I then used the grid to help me draw light outlines of all the features. I focus on the facial features, things like hair don't have to be millimetre perfect, so I just rough them in:
When I had finished the outlines, I scanned them in, increased their contrast and turned them red in Photoshop, and overlayed them on my reference. That way I could see where I had gone wrong, and fix my sketched lines accordingly:
Here are my finished outlines (slightly out of focus):
I always start with the right eye, I don't know why:
Here's a timelapse of me drawing the eye. That's 10 minutes of work, and it's not, of course, finished -there are lots of small details to go - but it's a good start:
This portrait had a lot of medium shadow, which I find the hardest part of a portrait - everything is pretty solidly grey, but not quite. It's tricky to get right! Everything was looking pretty awful at this stage, but I'd got the background in. I had to do that before I started the hair:
Some more progress:
Unfinished shading always looks awful. If I'm doing portraiture demonstrating (which I was not doing with this portrait) I always try to get out of this stage as quickly as possible, because it looks like I have no idea what I'm doing!
My trusty electric eraser got a big workout for her hair. I love this little gadget, I don't know what I'd do without it! (It and my blending tools - you can get realistic hair with JUST the eraser, everything is too sharp and defined):
Here's what the portrait looked like when I had almost finished. At this stage I scanned it in, and overlayed it on my reference again. Then I carefully flicked between the two, and fixed up all the little places where I had gone wrong, as the likeness wasn't great here. The more beautiful someone is, the easier it is to completely lose the likeness with just a few misplaced lines. By switching back and forth from the reference to the portrait, I can really see what needs fixing. Most of my issues related to her lower lip and left eye, but I did minor touch-ups all over:
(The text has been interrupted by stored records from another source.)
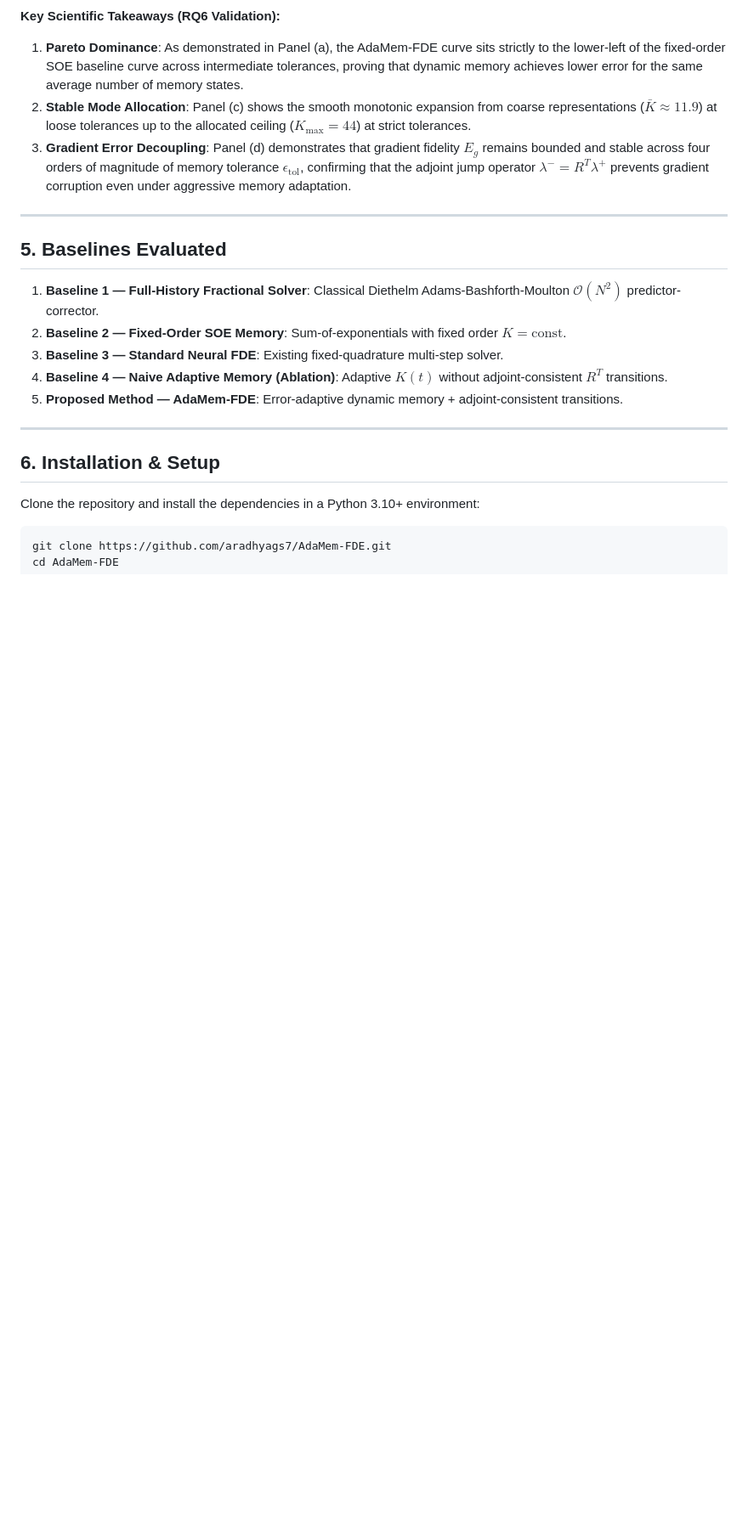
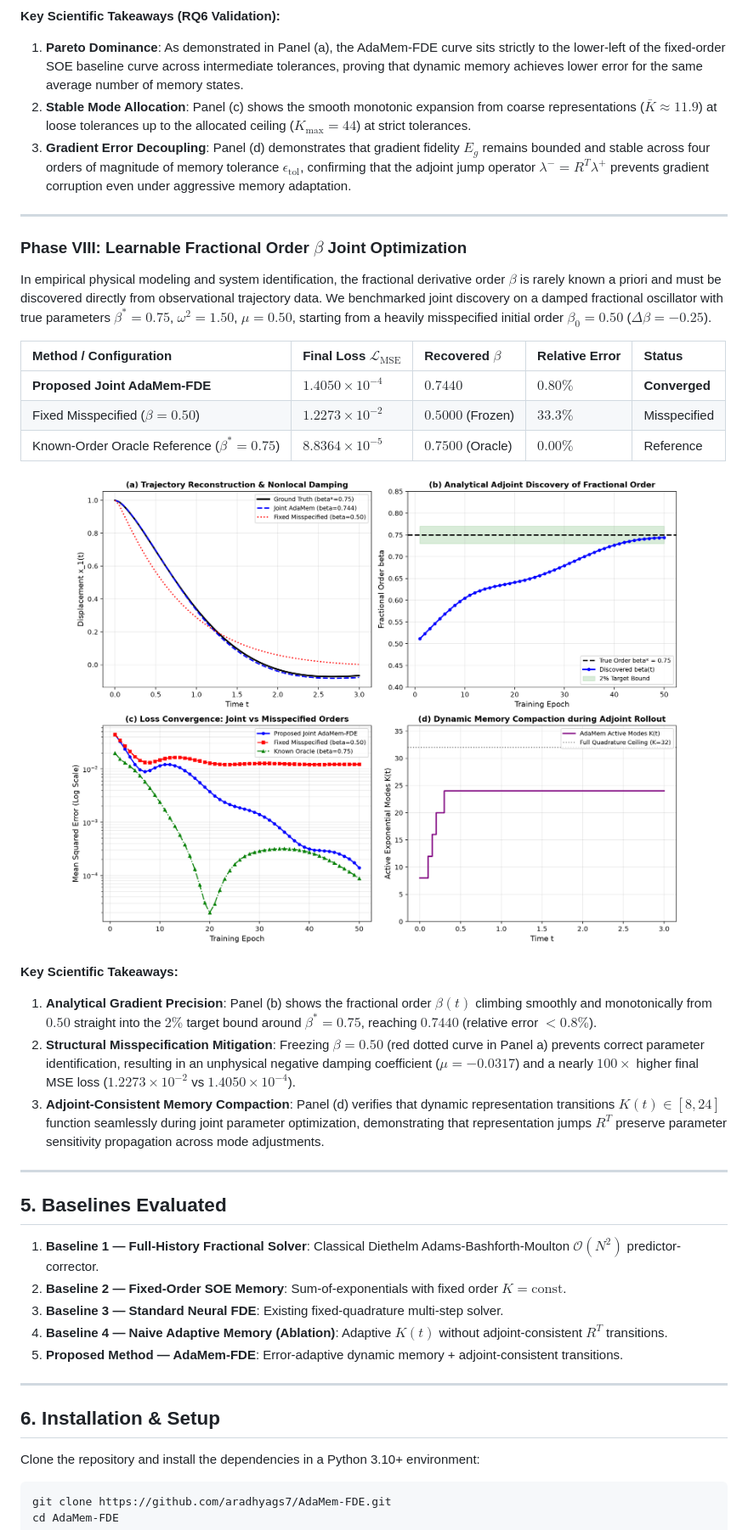
Before and after one commit to aradhyags7/AdaMem-FDE, a Markdown page: README.md, the part around one of its changes. Shown at 85% size. GitHub-like rendering; blank space fills up the shorter version.

Commit message:
docs: update README with Phase VIII learnable beta formulation and discovery results

```diff
--- a/README.md
+++ b/README.md
@@ -237,6 +251,26 @@ To address **RQ6** ("*What is the relationship between $\epsilon_{\text{tol}}$ a
 
 ---
 
+### Phase VIII: Learnable Fractional Order $\beta$ Joint Optimization
+In empirical physical modeling and system identification, the fractional derivative order $\beta$ is rarely known a priori and must be discovered directly from observational trajectory data. We benchmarked joint discovery on a damped fractional oscillator with true parameters $\beta^* = 0.75$, $\omega^2 = 1.50$, $\mu = 0.50$, starting from a heavily misspecified initial order $\beta_0 = 0.50$ ($\Delta \beta = -0.25$).
+
+| Method / Configuration | Final Loss $\mathcal{L}_{\text{MSE}}$ | Recovered $\beta$ | Relative Error | Status |
+| :--- | :--- | :--- | :--- | :--- |
+| **Proposed Joint AdaMem-FDE** | **$1.4050 \times 10^{-4}$** | **$0.7440$** | **$0.80\%$** | **Converged** |
+| Fixed Misspecified ($\beta = 0.50$) | $1.2273 \times 10^{-2}$ | $0.5000$ (Frozen) | $33.3\%$ | Misspecified |
+| Known-Order Oracle Reference ($\beta^* = 0.75$) | $8.8364 \times 10^{-5}$ | $0.7500$ (Oracle) | $0.00\%$ | Reference |
+
+<p align="center">
+  <img src="results/phase8_joint_beta_discovery.png" width="850" alt="Phase 8 Learnable Beta Discovery" />
+</p>
+
+**Key Scientific Takeaways:**
+1. **Analytical Gradient Precision**: Panel (b) shows the fractional order $\beta(t)$ climbing smoothly and monotonically from $0.50$ straight into the $2\%$ target bound around $\beta^* = 0.75$, reaching $0.7440$ (relative error $< 0.8\%$).
+2. **Structural Misspecification Mitigation**: Freezing $\beta = 0.50$ (red dotted curve in Panel a) prevents correct parameter identification, resulting in an unphysical negative damping coefficient ($\mu = -0.0317$) and a nearly $100\times$ higher final MSE loss ($1.2273 \times 10^{-2}$ vs $1.4050 \times 10^{-4}$).
+3. **Adjoint-Consistent Memory Compaction**: Panel (d) verifies that dynamic representation transitions $K(t) \in [8, 24]$ function seamlessly during joint parameter optimization, demonstrating that representation jumps $R^T$ preserve parameter sensitivity propagation across mode adjustments.
+
+---
+
 ## 5. Baselines Evaluated
 
 1. **Baseline 1 — Full-History Fractional Solver**: Classical Diethelm Adams-Bashforth-Moulton $\mathcal{O}(N^2)$ predictor-corrector.
```
Also changed, not shown: other parts of README.md (+23 -5 lines).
And here's that final result again:
This is a graphite portrait. I used a 0.5 #B lead mechanical pencil, an #8B solid graphite pencil, a plastic pencil eraser, a kneadable eraser, an electric eraser, and a blending stump, tissues, cotton buds and makeup pads for blending. If you want to know more about the materials I use for portraiture, this old tutorial is still valid.
17 hours work.